While the average age of pRBC at the time of transfusion is between 16–21 days [1, 29], many countries allow a storage time for up to 42 days . Of note, a decrease in oxygen-delivering capacity was seen after storage of five to six weeks (35–42 days) .
With a median storage age of 28.5 days, age of pRBC used in our study was even higher than both our hospital average (mean = 22.9 days) and the international average described above. In order not to waste any blood products, it is a common practice to transfuse the oldest available pRBC first with a minimum time to process a unit of pRBC being two days .
Overall, there is a slight tendency to a less pronounced increase of blood flow in the microcirculation after transfusion of older blood. However, our data show no statistical significance in the correlation between the age of pRBC up to a maximum storage of 49 days and ∆MCF values. Unequal distribution of data may explain the difference to the previously mentioned inverse correlation with the SOFA subgroups.
Several authors have reported no difference in MCF in studies comparing transfusion of younger (7–20 days old) to older (21 to 42 days old) pRBC [4, 13–15, 28, 31]. Our own comparisons of fresh, medium, and old blood also did not detect a significant difference between MCF and pRBC age. However, these numbers do not respect severity of illness.
A more clinical approach was used in several large randomized controlled trials. Patient outcome, such as mortality, was investigated in the ABLE , RECESS  or TRANSFUSE  trials. Results of these studies as well as of other trials were summarized in a Cochrane analysis in 2018 , and revealed no clear difference in the risk of death after transfusion of blood closer to the expiration date in adults. Based on these findings, transfusion of relatively old blood was considered safe . Nevertheless, these studies also failed to consider the severity of illness. Moreover, mass transfusions were not examined. Studies on the infusion of large volumes of pRBC are thus necessary to shed light on the relevance of storage lesions .
Mismatch in sex of donor and recipient of pRBC is described in the literature as a possible factor influencing the outcome of transfusion . We could not detect a benefit in matching pRBC to the recipient’s sex in terms of MCF and also did not find a negative impact of mismatch on flow in capillaries. In addition, no significant differences of donor’s sex and change in MCF could be detected, possibly also due to the small sample size of our study.
Finally, so-called storage lesions due to prolonged storage are well described and understood in in-vitro as well as in in-vivo animal models, but the clinical significance remains unclear [7, 28, 38, 39]. Therefore, the findings of this investigation can only be seen as a jigsaw piece in the field of microcirculation studies with considerable uncertainty. The growing importance of individualized patient treatment in medicine supports bedside measurement of perfusion within the smallest vessels in real-time (MCF), thus serving as an indirect predictor of erythrocyte flow and oxygen delivery to the organs [26, 40].
Our study has several limitations. First, as a retrospective analysis, collection of data about transfused pRBCs was difficult due to missing values in patient charts.
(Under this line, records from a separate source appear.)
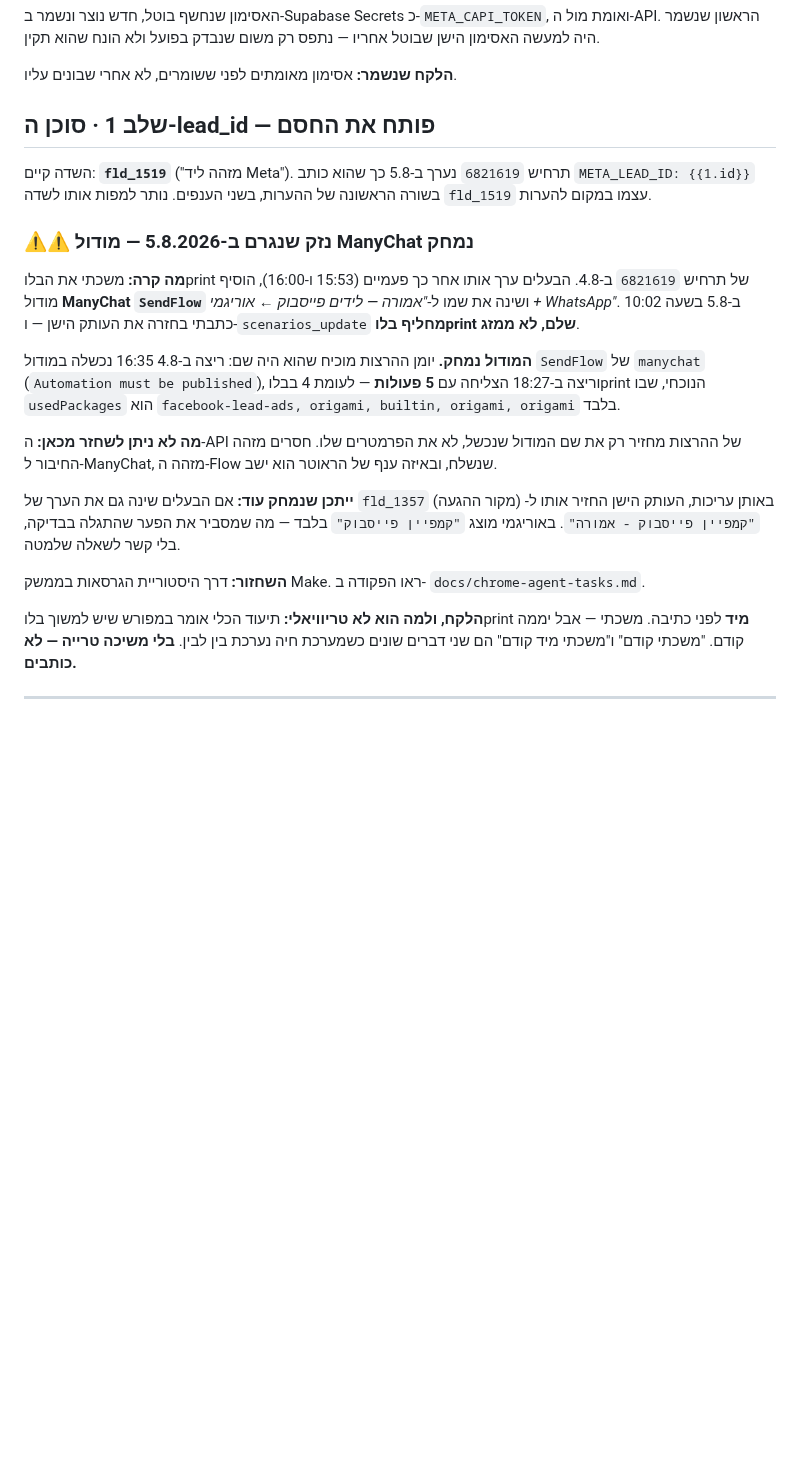
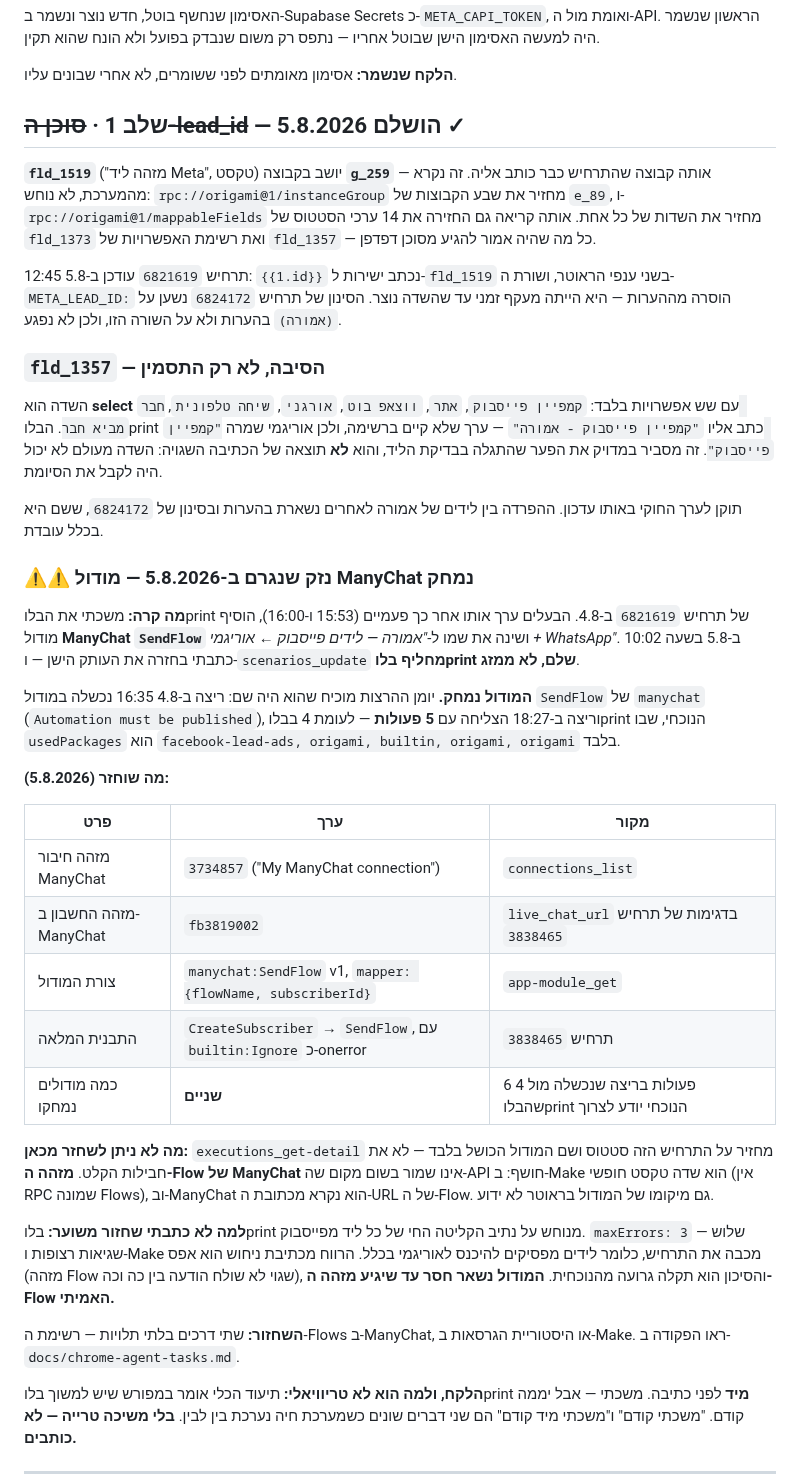
Before and after one commit to Regaflash/amora, a Markdown page: docs/meta-capi-flow.md, the part around the change. GitHub-like rendering; blank space fills up the shorter version.

```diff
--- a/docs/meta-capi-flow.md
+++ b/docs/meta-capi-flow.md
@@ -195,11 +195,29 @@ POST https://graph.facebook.com/v21.0/2851332215058775/events?access_token=…
 
 **הלקח שנשמר:** אסימון מאומתים לפני ששומרים, לא אחרי שבונים עליו.
 
-## שלב 1 · סוכן ה-lead_id — פותח את החסם
+## שלב 1 · ~~סוכן ה-lead_id~~ — הושלם 5.8.2026 ✓
 
-השדה קיים: **`fld_1519`** ("מזהה ליד Meta"). תרחיש `6821619` נערך ב-5.8 כך
-שהוא כותב `META_LEAD_ID: {{1.id}}` בשורה הראשונה של ההערות, בשני הענפים.
-נותר למפות אותו לשדה `fld_1519` עצמו במקום להערות.
+**`fld_1519`** ("מזהה ליד Meta", טקסט) יושב בקבוצה **`g_259`** — אותה קבוצה
+שהתרחיש כבר כותב אליה. זה נקרא מהמערכת, לא נוחש: `rpc://origami@1/instanceGroup`
+מחזיר את שבע הקבוצות של `e_89`, ו-`rpc://origami@1/mappableFields` מחזיר את
+השדות של כל אחת. אותה קריאה גם החזירה את 14 ערכי הסטטוס של `fld_1373` ואת
+רשימת האפשרויות של `fld_1357` — כל מה שהיה אמור להגיע מסוכן דפדפן.
+
+תרחיש `6821619` עודכן ב-5.8 12:45: `{{1.id}}` נכתב ישירות ל-`fld_1519` בשני
+ענפי הראוטר, ושורת ה-`META_LEAD_ID:` הוסרה מההערות — היא הייתה מעקף זמני עד
+שהשדה נוצר. הסינון של תרחיש `6824172` נשען על `(אמורה)` בהערות ולא על השורה
+הזו, ולכן לא נפגע.
+
+### `fld_1357` — הסיבה, לא רק התסמין
+
+השדה הוא **select** עם שש אפשרויות בלבד: `קמפיין פייסבוק`, `אתר`, `ווצאפ בוט`,
+`אורגני`, `שיחה טלפונית`, `חבר מביא חבר`. הבלוprint כתב אליו
+`"קמפיין פייסבוק - אמורה"` — ערך שלא קיים ברשימה, ולכן אוריגמי שמרה
+`"קמפיין פייסבוק"`. זה מסביר במדויק את הפער שהתגלה בבדיקת הליד, והוא **לא**
+תוצאה של הכתיבה השגויה: השדה מעולם לא יכול היה לקבל את הסיומת.
+
+תוקן לערך החוקי באותו עדכון. ההפרדה בין לידים של אמורה לאחרים נשארת בהערות
+ובסינון של `6824172`, ששם היא בכלל עובדת.
 
 ### ⚠⚠ נזק שנגרם ב-5.8.2026 — מודול ManyChat נמחק
 
@@ -213,17 +231,29 @@ POST https://graph.facebook.com/v21.0/2851332215058775/events?access_token=…
 הצליחה עם **5 פעולות** — לעומת 4 בבלוprint הנוכחי, שבו `usedPackages` הוא
 `facebook-lead-ads, origami, builtin, origami, origami` בלבד.
 
-**מה לא ניתן לשחזר מכאן:** ה-API של ההרצות מחזיר רק את שם המודול שנכשל, לא את
-הפרמטרים שלו. חסרים מזהה החיבור ל-ManyChat, מזהה ה-Flow שנשלח, ובאיזה ענף של
-הראוטר הוא ישב.
+**מה שוחזר (5.8.2026):**
 
-**ייתכן שנמחק עוד:** אם הבעלים שינה גם את הערך של `fld_1357` (מקור ההגעה)
-באותן עריכות, העותק הישן החזיר אותו ל-`"קמפיין פייסבוק - אמורה"`. באוריגמי
-מוצג `"קמפיין פייסבוק"` בלבד — מה שמסביר את הפער שהתגלה בבדיקה, בלי קשר לשאלה
-שלמטה.
+| פרט | ערך | מקור |
+| --- | --- | --- |
+| מזהה חיבור ManyChat | `3734857` ("My ManyChat connection") | `connections_list` |
+| מזהה החשבון ב-ManyChat | `fb3819002` | `live_chat_url` בדגימות של תרחיש `3838465` |
+| צורת המודול | `manychat:SendFlow` v1, `mapper: {flowName, subscriberId}` | `app-module_get` |
+| התבנית המלאה | `CreateSubscriber` → `SendFlow`, עם `builtin:Ignore` כ-onerror | תרחיש `3838465` |
+| כמה מודולים נמחקו | **שניים** | 6 פעולות בריצה שנכשלה מול 4 שהבלוprint הנוכחי יודע לצרוך |
 
-**השחזור:** דרך היסטוריית הגרסאות בממשק Make. ראו הפקודה ב-
-`docs/chrome-agent-tasks.md`.
+**מה לא ניתן לשחזר מכאן:** `executions_get-detail` מחזיר על התרחיש הזה סטטוס
+ושם המודול הכושל בלבד — לא את חבילות הקלט. **מזהה ה-Flow של ManyChat** אינו
+שמור בשום מקום שה-API חושף: ב-Make הוא שדה טקסט חופשי (אין RPC שמונה Flows),
+וב-ManyChat הוא נקרא מכתובת ה-URL של ה-Flow. גם מיקומו של המודול בראוטר לא ידוע.
+
+**למה לא כתבתי שחזור משוער:** בלוprint מנוחש על נתיב הקליטה החי של כל ליד
+מפייסבוק. `maxErrors: 3` — שלוש שגיאות רצופות ו-Make מכבה את התרחיש, כלומר
+לידים מפסיקים להיכנס לאוריגמי בכלל. הרווח מכתיבת ניחוש הוא אפס (מזהה Flow שגוי
+לא שולח הודעה בין כה וכה), והסיכון הוא תקלה גרועה מהנוכחית. **המודול נשאר חסר
+עד שיגיע מזהה ה-Flow האמיתי.**
+
+**השחזור:** שתי דרכים בלתי תלויות — רשימת ה-Flows ב-ManyChat, או היסטוריית
+הגרסאות ב-Make. ראו הפקודה ב-`docs/chrome-agent-tasks.md`.
 
 **הלקח, ולמה הוא לא טריוויאלי:** תיעוד הכלי אומר במפורש שיש למשוך בלוprint
 **מיד** לפני כתיבה. משכתי — אבל יממה קודם. "משכתי קודם" ו"משכתי מיד קודם" הם
```
Also changed, not shown: docs/chrome-agent-tasks.md (+62 -90 lines).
Second, the sample size was not powered for the presented research question, and data were not distributed equally due to the standard practice of blood banks to transfuse older pRBCs first. This explains the underrepresentation of fresh blood in this trial. Third, variability of measurements was high. Here, an automated software analysis could help in the future. In addition, distinctions between different groups may be larger with transfusion of fresh blood being even younger than eight days.